Ruth Palmer, Department of Medical Biochemistry and Cell biology, Institute of Biomedicine, University of Gothenburg

Simon Tuck, Umeå Centre for Molecular Medicine, Umeå University

Martin Rottenberg, Department of Microbiology, Tumor and Cell Biology, Karolinska Institute

Eva Severinson, Department of Molecular Biosciences, Wenner-Gren Institute, Stockholm University (Chairman of dissertation)


A sophisticated evolutionary conserved innate immune system has evolved in insects to fight pathogens and to restrict damage in harmful (danger) situations including cancer. A significant amount of knowledge about different infection models in Drosophila has been generated in past decades, which revealed functional resemblances and implications for vertebrate systems. However, how Drosophila responds towards multicellular parasitic nematodes and in danger situations is still little understood. Therefore, the aim of the thesis was to characterize multiple aspects of the host defense in the two important contexts mentioned above.

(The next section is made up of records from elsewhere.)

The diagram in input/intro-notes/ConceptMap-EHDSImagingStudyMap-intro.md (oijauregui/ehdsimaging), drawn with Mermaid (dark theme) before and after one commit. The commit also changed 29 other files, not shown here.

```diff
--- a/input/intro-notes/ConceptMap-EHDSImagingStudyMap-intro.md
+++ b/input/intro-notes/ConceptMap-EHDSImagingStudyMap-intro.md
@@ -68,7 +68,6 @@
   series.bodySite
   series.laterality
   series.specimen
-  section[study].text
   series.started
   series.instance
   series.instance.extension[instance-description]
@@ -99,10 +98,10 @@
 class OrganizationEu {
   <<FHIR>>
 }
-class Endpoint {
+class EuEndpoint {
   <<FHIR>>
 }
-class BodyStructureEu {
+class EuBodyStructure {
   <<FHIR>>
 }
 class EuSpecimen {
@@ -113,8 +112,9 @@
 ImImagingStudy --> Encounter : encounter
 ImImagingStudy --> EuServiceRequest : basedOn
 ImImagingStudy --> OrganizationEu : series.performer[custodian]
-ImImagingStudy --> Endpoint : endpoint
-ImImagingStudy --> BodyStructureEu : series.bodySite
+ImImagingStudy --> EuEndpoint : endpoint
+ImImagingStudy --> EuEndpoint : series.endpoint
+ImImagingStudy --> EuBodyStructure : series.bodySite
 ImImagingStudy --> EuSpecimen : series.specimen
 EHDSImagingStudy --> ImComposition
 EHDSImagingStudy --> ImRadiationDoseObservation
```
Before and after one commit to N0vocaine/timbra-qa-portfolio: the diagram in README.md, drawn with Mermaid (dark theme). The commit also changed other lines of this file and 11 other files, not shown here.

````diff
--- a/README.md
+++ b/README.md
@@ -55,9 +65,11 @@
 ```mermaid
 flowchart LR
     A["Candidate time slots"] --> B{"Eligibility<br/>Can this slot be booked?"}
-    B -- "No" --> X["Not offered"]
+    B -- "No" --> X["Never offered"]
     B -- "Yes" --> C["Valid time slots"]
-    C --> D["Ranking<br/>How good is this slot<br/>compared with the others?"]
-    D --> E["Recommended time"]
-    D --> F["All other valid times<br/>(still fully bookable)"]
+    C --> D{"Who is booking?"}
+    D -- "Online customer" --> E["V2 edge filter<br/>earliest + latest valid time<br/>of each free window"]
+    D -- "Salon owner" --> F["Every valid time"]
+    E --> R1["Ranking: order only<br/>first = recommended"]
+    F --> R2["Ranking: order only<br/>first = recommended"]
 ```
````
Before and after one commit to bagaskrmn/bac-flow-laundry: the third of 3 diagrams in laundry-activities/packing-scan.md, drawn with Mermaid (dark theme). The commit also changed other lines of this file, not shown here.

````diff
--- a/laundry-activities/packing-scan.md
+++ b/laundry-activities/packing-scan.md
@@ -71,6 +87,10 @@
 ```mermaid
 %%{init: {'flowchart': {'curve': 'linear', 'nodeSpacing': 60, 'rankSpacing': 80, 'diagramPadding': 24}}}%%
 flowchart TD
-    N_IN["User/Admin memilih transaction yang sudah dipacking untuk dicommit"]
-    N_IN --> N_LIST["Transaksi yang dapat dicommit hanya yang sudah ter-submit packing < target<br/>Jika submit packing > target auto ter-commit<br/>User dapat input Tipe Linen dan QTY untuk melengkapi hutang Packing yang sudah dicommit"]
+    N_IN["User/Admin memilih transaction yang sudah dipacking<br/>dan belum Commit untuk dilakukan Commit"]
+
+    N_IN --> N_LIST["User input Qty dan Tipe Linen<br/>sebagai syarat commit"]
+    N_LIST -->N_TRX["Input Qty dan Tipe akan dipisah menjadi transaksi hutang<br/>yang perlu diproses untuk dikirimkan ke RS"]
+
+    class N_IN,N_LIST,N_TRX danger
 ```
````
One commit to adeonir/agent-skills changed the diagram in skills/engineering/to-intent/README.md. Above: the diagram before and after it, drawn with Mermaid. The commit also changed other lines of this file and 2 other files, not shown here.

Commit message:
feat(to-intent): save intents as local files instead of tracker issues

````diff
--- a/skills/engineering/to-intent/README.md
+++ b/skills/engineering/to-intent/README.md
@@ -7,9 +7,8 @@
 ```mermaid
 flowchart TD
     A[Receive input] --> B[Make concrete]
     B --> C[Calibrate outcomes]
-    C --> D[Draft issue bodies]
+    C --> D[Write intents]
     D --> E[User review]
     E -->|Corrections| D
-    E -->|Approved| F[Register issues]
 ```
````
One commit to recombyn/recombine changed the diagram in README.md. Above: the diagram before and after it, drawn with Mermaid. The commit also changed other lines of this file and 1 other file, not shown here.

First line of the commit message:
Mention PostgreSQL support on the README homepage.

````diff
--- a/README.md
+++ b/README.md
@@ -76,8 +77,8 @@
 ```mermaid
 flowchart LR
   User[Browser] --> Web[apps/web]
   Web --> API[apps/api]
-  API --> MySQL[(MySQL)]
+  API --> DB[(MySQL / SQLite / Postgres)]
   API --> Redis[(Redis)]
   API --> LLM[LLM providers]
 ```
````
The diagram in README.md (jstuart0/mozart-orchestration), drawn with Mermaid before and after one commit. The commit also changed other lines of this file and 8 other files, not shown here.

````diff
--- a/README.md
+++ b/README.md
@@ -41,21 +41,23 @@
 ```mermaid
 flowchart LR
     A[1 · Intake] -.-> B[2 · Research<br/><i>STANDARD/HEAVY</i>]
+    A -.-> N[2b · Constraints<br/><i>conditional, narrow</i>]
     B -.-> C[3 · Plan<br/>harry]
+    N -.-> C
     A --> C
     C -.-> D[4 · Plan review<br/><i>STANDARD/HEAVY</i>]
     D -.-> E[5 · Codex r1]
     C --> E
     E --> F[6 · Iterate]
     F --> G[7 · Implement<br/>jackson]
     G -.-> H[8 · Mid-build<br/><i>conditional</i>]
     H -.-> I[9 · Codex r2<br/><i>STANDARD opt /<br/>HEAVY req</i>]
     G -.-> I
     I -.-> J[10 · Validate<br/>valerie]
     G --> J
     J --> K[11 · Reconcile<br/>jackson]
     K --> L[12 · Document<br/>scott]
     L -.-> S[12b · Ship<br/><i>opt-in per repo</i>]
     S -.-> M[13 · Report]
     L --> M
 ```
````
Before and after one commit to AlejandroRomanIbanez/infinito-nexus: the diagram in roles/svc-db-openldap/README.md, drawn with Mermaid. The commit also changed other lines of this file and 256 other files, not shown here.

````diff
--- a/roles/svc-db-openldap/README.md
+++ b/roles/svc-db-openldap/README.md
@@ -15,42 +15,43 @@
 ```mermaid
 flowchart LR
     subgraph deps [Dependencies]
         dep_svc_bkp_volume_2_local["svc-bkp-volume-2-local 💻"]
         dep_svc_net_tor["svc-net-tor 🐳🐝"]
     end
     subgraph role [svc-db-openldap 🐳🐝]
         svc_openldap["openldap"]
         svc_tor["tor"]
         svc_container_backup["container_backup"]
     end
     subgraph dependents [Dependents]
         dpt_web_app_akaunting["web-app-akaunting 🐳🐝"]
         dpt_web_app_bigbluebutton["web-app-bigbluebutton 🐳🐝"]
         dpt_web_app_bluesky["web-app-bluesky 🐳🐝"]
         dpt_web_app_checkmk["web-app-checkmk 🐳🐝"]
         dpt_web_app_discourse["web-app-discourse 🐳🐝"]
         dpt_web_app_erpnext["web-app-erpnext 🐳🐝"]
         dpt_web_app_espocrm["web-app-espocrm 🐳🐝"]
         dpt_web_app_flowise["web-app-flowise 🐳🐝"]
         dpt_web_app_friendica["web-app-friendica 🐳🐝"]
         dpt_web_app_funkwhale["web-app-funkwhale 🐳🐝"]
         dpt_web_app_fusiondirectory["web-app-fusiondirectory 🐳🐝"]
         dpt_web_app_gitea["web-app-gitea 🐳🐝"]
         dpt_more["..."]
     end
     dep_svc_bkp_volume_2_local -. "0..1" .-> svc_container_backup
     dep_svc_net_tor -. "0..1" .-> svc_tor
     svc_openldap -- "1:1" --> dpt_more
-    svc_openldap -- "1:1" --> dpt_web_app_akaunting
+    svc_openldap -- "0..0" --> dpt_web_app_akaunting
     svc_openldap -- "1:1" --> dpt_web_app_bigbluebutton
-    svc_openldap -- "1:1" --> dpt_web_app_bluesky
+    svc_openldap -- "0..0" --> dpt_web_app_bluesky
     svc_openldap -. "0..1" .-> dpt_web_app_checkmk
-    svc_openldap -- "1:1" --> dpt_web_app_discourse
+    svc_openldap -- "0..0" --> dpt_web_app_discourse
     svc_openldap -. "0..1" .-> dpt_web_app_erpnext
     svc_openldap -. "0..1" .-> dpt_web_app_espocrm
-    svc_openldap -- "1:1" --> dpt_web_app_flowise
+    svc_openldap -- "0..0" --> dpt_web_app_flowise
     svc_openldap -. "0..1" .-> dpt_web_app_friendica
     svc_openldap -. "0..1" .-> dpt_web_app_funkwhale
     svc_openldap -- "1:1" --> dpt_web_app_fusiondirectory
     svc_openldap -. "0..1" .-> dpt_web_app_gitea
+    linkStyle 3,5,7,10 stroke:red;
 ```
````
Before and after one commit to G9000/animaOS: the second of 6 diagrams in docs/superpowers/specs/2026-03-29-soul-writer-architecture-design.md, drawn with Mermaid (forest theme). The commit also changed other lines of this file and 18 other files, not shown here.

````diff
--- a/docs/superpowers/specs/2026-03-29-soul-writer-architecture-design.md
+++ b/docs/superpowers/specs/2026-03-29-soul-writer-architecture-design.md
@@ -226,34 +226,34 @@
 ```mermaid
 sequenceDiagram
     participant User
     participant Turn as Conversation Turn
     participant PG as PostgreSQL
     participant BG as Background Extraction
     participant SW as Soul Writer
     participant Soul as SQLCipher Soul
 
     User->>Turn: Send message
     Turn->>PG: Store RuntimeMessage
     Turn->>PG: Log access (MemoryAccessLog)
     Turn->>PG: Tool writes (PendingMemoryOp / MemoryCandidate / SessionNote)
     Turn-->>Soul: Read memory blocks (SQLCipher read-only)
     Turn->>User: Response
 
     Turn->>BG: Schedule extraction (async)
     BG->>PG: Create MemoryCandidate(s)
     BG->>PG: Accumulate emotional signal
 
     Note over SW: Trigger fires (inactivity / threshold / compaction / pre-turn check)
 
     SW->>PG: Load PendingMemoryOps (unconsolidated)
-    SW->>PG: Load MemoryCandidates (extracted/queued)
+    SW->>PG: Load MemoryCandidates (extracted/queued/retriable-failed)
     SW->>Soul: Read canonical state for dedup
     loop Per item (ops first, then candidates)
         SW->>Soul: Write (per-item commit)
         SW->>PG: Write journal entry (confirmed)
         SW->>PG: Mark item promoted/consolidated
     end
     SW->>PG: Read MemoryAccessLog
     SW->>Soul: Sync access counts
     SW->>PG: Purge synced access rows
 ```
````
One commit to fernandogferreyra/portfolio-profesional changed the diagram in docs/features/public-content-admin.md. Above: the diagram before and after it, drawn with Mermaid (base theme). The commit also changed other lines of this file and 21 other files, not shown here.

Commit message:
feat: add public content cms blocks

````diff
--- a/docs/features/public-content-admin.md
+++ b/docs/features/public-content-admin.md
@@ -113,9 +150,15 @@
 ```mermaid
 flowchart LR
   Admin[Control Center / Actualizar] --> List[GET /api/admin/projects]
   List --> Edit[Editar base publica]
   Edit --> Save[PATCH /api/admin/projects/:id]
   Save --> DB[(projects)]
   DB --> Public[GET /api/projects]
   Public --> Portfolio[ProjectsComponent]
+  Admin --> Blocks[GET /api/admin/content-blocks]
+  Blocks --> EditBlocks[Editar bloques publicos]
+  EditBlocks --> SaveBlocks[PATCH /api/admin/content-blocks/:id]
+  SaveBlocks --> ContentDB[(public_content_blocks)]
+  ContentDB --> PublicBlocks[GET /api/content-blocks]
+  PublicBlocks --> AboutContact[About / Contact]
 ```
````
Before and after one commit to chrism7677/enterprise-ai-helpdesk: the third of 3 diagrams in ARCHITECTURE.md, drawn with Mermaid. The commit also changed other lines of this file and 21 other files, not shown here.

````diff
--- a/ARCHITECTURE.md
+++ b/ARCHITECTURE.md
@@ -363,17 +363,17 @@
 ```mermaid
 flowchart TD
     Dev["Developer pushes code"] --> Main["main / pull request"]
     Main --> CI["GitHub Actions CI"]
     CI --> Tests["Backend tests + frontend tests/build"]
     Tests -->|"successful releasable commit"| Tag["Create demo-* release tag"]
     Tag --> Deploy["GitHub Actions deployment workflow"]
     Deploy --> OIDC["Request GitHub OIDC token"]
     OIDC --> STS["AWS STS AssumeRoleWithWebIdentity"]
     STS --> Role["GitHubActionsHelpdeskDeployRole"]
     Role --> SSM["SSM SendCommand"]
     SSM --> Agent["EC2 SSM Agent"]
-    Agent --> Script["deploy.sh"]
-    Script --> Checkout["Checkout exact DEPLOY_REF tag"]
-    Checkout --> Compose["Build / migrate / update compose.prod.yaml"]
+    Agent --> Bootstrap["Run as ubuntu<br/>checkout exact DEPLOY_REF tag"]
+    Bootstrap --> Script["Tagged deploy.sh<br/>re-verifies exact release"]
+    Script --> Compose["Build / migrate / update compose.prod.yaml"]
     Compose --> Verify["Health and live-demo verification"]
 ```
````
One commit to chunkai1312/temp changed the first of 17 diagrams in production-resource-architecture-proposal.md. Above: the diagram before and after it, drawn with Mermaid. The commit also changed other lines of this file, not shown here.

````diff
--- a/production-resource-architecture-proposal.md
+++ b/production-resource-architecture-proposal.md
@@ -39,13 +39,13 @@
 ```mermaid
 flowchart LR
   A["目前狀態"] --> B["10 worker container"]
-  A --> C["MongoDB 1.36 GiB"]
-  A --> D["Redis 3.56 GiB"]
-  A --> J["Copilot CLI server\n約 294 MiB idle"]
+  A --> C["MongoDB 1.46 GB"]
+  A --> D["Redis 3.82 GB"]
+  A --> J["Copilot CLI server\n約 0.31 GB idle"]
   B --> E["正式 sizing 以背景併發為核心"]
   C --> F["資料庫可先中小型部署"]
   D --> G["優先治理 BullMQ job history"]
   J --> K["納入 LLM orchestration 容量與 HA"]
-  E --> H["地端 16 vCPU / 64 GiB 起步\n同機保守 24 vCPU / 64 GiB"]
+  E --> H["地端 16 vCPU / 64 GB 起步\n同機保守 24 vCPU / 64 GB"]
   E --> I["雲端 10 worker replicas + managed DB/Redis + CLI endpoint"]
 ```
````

We analyzed the transcriptome profiles of nematode-infected Drosophila larvae with uninfected samples. For this we employed the entomopathogenic nematode Heterorhabditis bacteriophora with its symbiont Photorhabdus luminescence to infect Drosophila larvae. We found 642 genes were differentially regulated upon infection. Among them a significant portion belonged to immune categories. Further functional analysis identified a thioester containing protein TEP3, a recognition protein GNBP-like 3, the basement membrane component protein Glutactin and several other small peptides. Upon loss or reduced expression of these genes hosts showed mortality during nematode infections. This study uncovers a novel function for several of the genes in immunity.

Furthermore, we investigated the cellular response towards nematodes. When we eliminated hemocytes genetically (referred to as hml-apo) in Drosophila, we found hml-apo larvae are resistant to nematodes. Subsequent characterization of hml-apo larvae showed massive lamellocyte differentiation (another blood cell type which is rare in naïve larvae), emergence of melanotic masses, up- and down-regulation of Toll and Imd signaling respectively suggesting a pro- inflammatory response. Moreover, a striking defective leg phenotype in adult escapers from pupal lethality was observed. We identified nitric oxide (NO) as a key regulator of these processes. We also showed that imaginal disc growth factors 3 (IDGF3): (a) protects hosts against nematodes, (b) is a clotting component and (c) negatively regulates Wnt and JAK/STAT signaling. To follow larval behavior in the presence or absence of nematodes we monitored Drosophila larval locomotion behaviors using FIMtrack (a recently devised automated method) to elucidate evasive strategies of hosts. Finally, we characterized host defenses in three Drosophila leukemia models with and without nematode infection. Taken together, these studies shed light on host responses in two crucial circumstances, nematode infections and danger situations.

Keywords: Drosophila, nematodes, infection, danger situations, immune response, coagulation, apoptosis, nitric oxide, leukemia.